Colossal highlights the works of Ukrainian folk artist Maria Prymachenko (1908–1997), whose renderings of life in the Ukrainian countryside advocated for peace. Earlier this week, Russian forces destroyed the Ivankiv Historical and Local History Museum, which housed about 25 works by the artist. According to the Ukrainian Institute, local residents retrieved pieces of the works from the burning museum before they were lost entirely.
Attacks have damaged other cultural heritage sites, including the Babyn Yar Holocaust Memorial, which featured an installation by Marina Abramović last year. Many Russian artists have spoken out against the war, including Alexandra Sukhareva, who was set to represent Russia at the Venice Biennale in April, but has withdrawn her participation in protest.
Shirley Hughes, the illustrator and author behind more than 200 children’s books, including the popular “Alfie” series, has died at age 94.
The New Yorker profiles painter and scenic designer Florine Stettheimer on the publication of the first extensive and scholarly biography of the artist.
For Women’s History Month, the Washington Post rounds up five new novels that celebrate female accomplishments.
The Los Angeles Times interviews Debbie Millman, host of the Design Matters podcast, about her new book featuring excerpts from interviews with graphic novelist Alison Bechdel, poet Elizabeth Alexander, painter Amy Sherald, and more.
The Art Newspaper looks at the Women Art Dealers Digital Archives, which focuses on the global female-driven art market beginning in the late 19th century.
Hyperallergic reviews Hana Yilma Godine: A Hair Salon in Addis Ababa, featuring paintings that portray women in domestic spaces with elegance and grace.
The Venus of Willendorf’s origins have been traced back to Italy by anthropologists at the University of Vienna.
Painter Jennie C. Jones features on the Art Angle podcast.
Shows We Want to See:
At the Denver Art Museum, Traitor, Survivor, Icon: The Legacy of La Malinche explores the evolving image of the woman who acted as Hernán Cortés’s interpreter during his conquest of the Aztec Empire. The exhibition reexamines La Malinche’s story, viewing her as a “…young indigenous teenager…not only surviving, but…actually changing history,” said curator Terezita Romo. Featured artists include Mercedes Gertz, Maria Cristina Tavera, Cecilia Alvarez, Delilah Montoya, and others. On view through May 8.

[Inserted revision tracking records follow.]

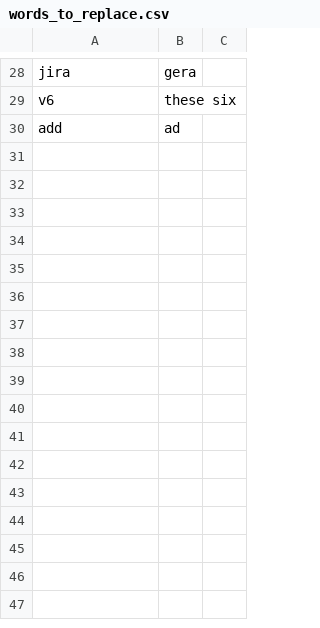
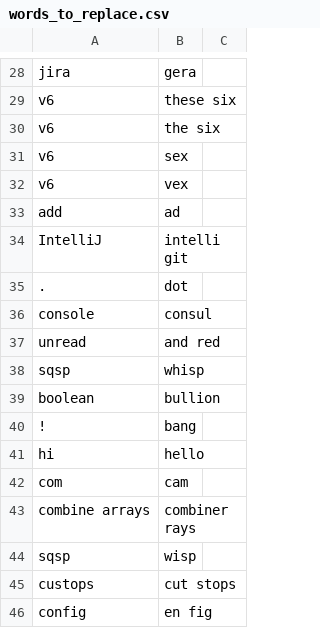
Before and after one commit to akintisch/community, a CSV file: settings/words_to_replace.csv, drawn as a sheet; only a part is shown, gaps mark what is left out; the diff names each change by its address in the sheet, - before the commit and + after, or states it on an @@ line.

Commit message:
updating words list

```diff
--- a/settings/words_to_replace.csv
+++ b/settings/words_to_replace.csv
+row 30: v6 | the six
+row 31: v6 | sex
+row 32: v6 | vex
+row 34: IntelliJ | intelli git
+row 35: . | dot
+row 36: console | consul
+row 37: unread | and red
+row 38: sqsp | whisp
+row 39: boolean | bullion
+row 40: ! | bang
+row 41: hi | hello
+row 42: com | cam
+row 43: combine arrays | combiner rays
+row 44: sqsp | wisp
+row 45: custops | cut stops
+row 46: config | en fig
```
Also changed, not shown: 1 other file.
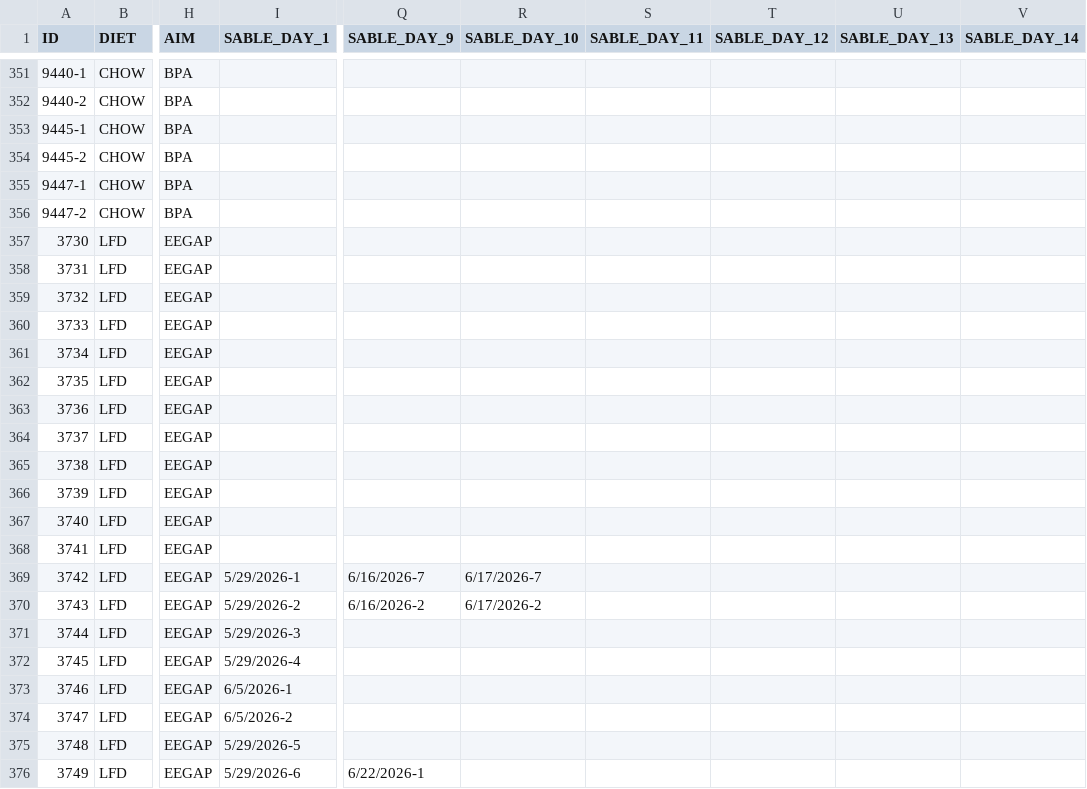
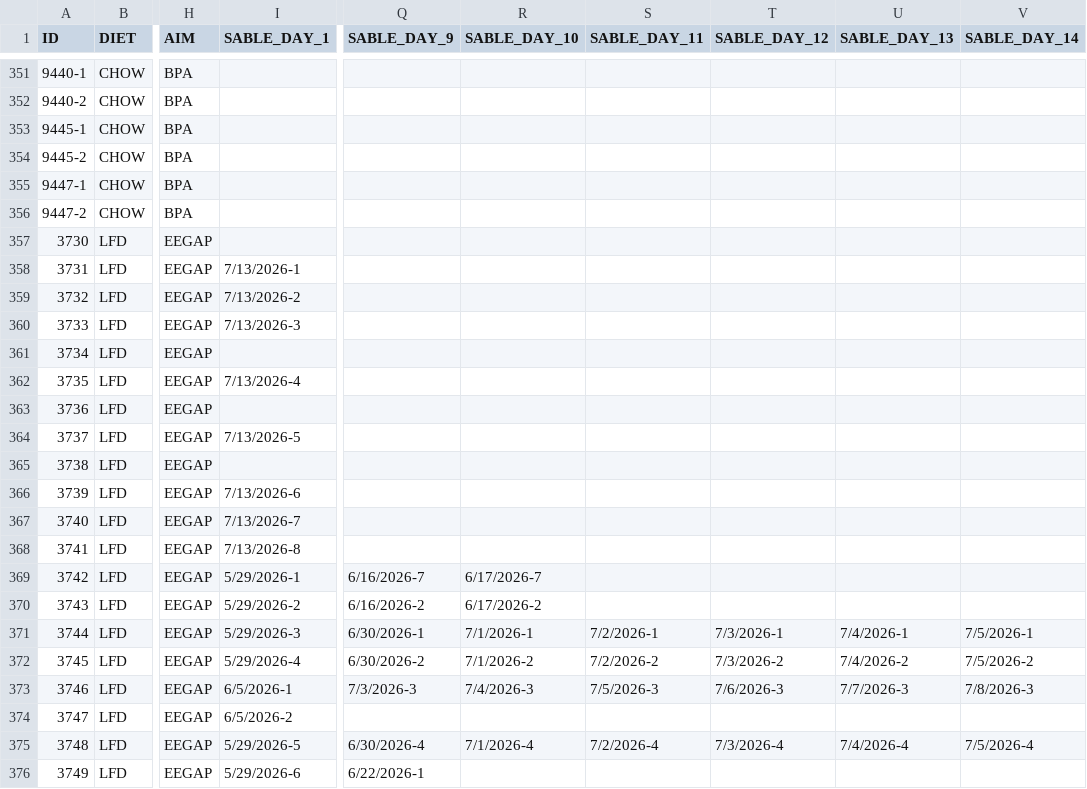
Before and after one commit to miche472/data, a CSV file: data/META.csv, drawn as a sheet; only a part is shown, gaps mark what is left out; the diff covers the shown part only; the diff names each change by its address in the sheet, - before the commit and + after, or states it on an @@ line.

Commit message:
COHORT_19, Echo, META

```diff
--- a/data/META.csv
+++ b/data/META.csv
-I358 (SABLE_DAY_1): (empty)
+I358 (SABLE_DAY_1): 7/13/2026-1
-I359 (SABLE_DAY_1): (empty)
+I359 (SABLE_DAY_1): 7/13/2026-2
-I360 (SABLE_DAY_1): (empty)
+I360 (SABLE_DAY_1): 7/13/2026-3
-I362 (SABLE_DAY_1): (empty)
+I362 (SABLE_DAY_1): 7/13/2026-4
-I364 (SABLE_DAY_1): (empty)
+I364 (SABLE_DAY_1): 7/13/2026-5
-I366 (SABLE_DAY_1): (empty)
+I366 (SABLE_DAY_1): 7/13/2026-6
-I367 (SABLE_DAY_1): (empty)
+I367 (SABLE_DAY_1): 7/13/2026-7
-I368 (SABLE_DAY_1): (empty)
+I368 (SABLE_DAY_1): 7/13/2026-8
-Q371 (SABLE_DAY_9): (empty)
+Q371 (SABLE_DAY_9): 6/30/2026-1
-R371 (SABLE_DAY_10): (empty)
+R371 (SABLE_DAY_10): 7/1/2026-1
-S371 (SABLE_DAY_11): (empty)
+S371 (SABLE_DAY_11): 7/2/2026-1
-T371 (SABLE_DAY_12): (empty)
+T371 (SABLE_DAY_12): 7/3/2026-1
-U371 (SABLE_DAY_13): (empty)
+U371 (SABLE_DAY_13): 7/4/2026-1
-V371 (SABLE_DAY_14): (empty)
+V371 (SABLE_DAY_14): 7/5/2026-1
-Q372 (SABLE_DAY_9): (empty)
+Q372 (SABLE_DAY_9): 6/30/2026-2
-R372 (SABLE_DAY_10): (empty)
+R372 (SABLE_DAY_10): 7/1/2026-2
-S372 (SABLE_DAY_11): (empty)
+S372 (SABLE_DAY_11): 7/2/2026-2
-T372 (SABLE_DAY_12): (empty)
+T372 (SABLE_DAY_12): 7/3/2026-2
-U372 (SABLE_DAY_13): (empty)
+U372 (SABLE_DAY_13): 7/4/2026-2
-V372 (SABLE_DAY_14): (empty)
+V372 (SABLE_DAY_14): 7/5/2026-2
-Q373 (SABLE_DAY_9): (empty)
+Q373 (SABLE_DAY_9): 7/3/2026-3
-R373 (SABLE_DAY_10): (empty)
+R373 (SABLE_DAY_10): 7/4/2026-3
-S373 (SABLE_DAY_11): (empty)
+S373 (SABLE_DAY_11): 7/5/2026-3
-T373 (SABLE_DAY_12): (empty)
+T373 (SABLE_DAY_12): 7/6/2026-3
-U373 (SABLE_DAY_13): (empty)
+U373 (SABLE_DAY_13): 7/7/2026-3
-V373 (SABLE_DAY_14): (empty)
+V373 (SABLE_DAY_14): 7/8/2026-3
-Q375 (SABLE_DAY_9): (empty)
+Q375 (SABLE_DAY_9): 6/30/2026-4
-R375 (SABLE_DAY_10): (empty)
+R375 (SABLE_DAY_10): 7/1/2026-4
-S375 (SABLE_DAY_11): (empty)
+S375 (SABLE_DAY_11): 7/2/2026-4
-T375 (SABLE_DAY_12): (empty)
+T375 (SABLE_DAY_12): 7/3/2026-4
-U375 (SABLE_DAY_13): (empty)
+U375 (SABLE_DAY_13): 7/4/2026-4
-V375 (SABLE_DAY_14): (empty)
+V375 (SABLE_DAY_14): 7/5/2026-4
```
Also changed, not shown: 7 edited cells elsewhere in this file, 2 other files.
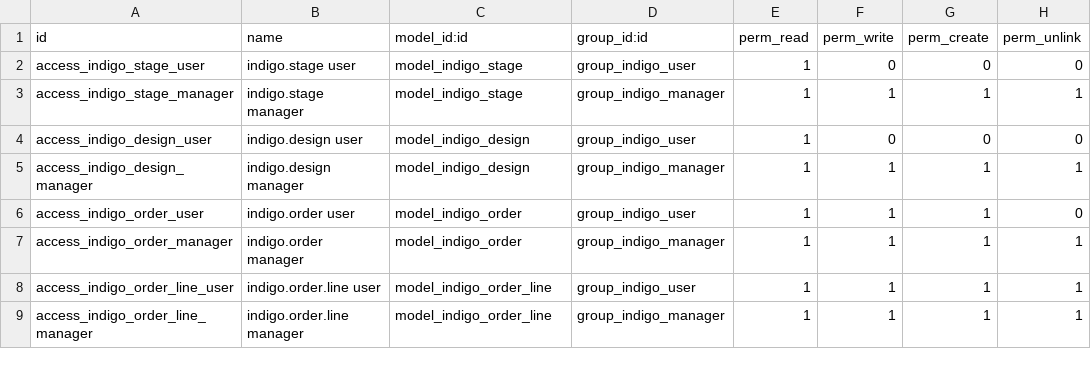
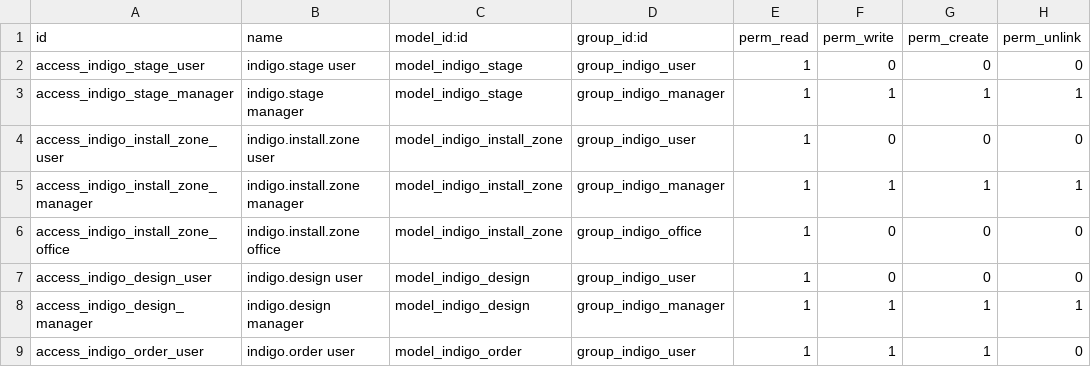
Before and after one commit to luisobr2/odoo-indigo, a CSV file: addons/indigo_decors/security/ir.model.access.csv, drawn as a sheet; only a part is shown; the shorter side is filled out with more unchanged rows.

```diff
--- a/addons/indigo_decors/security/ir.model.access.csv
+++ b/addons/indigo_decors/security/ir.model.access.csv
@@ -3,2 +3,5 @@ access_indigo_stage_user,indigo.stage user,model_indigo_stage,group_indigo_user,
 access_indigo_stage_manager,indigo.stage manager,model_indigo_stage,group_indigo_manager,1,1,1,1
+access_indigo_install_zone_user,indigo.install.zone user,model_indigo_install_zone,group_indigo_user,1,0,0,0
+access_indigo_install_zone_manager,indigo.install.zone manager,model_indigo_install_zone,group_indigo_manager,1,1,1,1
+access_indigo_install_zone_office,indigo.install.zone office,model_indigo_install_zone,group_indigo_office,1,0,0,0
 access_indigo_design_user,indigo.design user,model_indigo_design,group_indigo_user,1,0,0,0
```
Also changed, not shown: 7 other files.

At New York City’s Poster House, Ethel Reed: I Am My Own Property presents works by the artist, who was at the apex of the poster craze of the 1890s, but then fell into obscurity before an untimely death. Her life and work represent the struggles of female artists in the late 19th century, while also touching on issues of class, addiction, mental health, and sexuality. ARTnews recently profiled Reed. On view through August 21.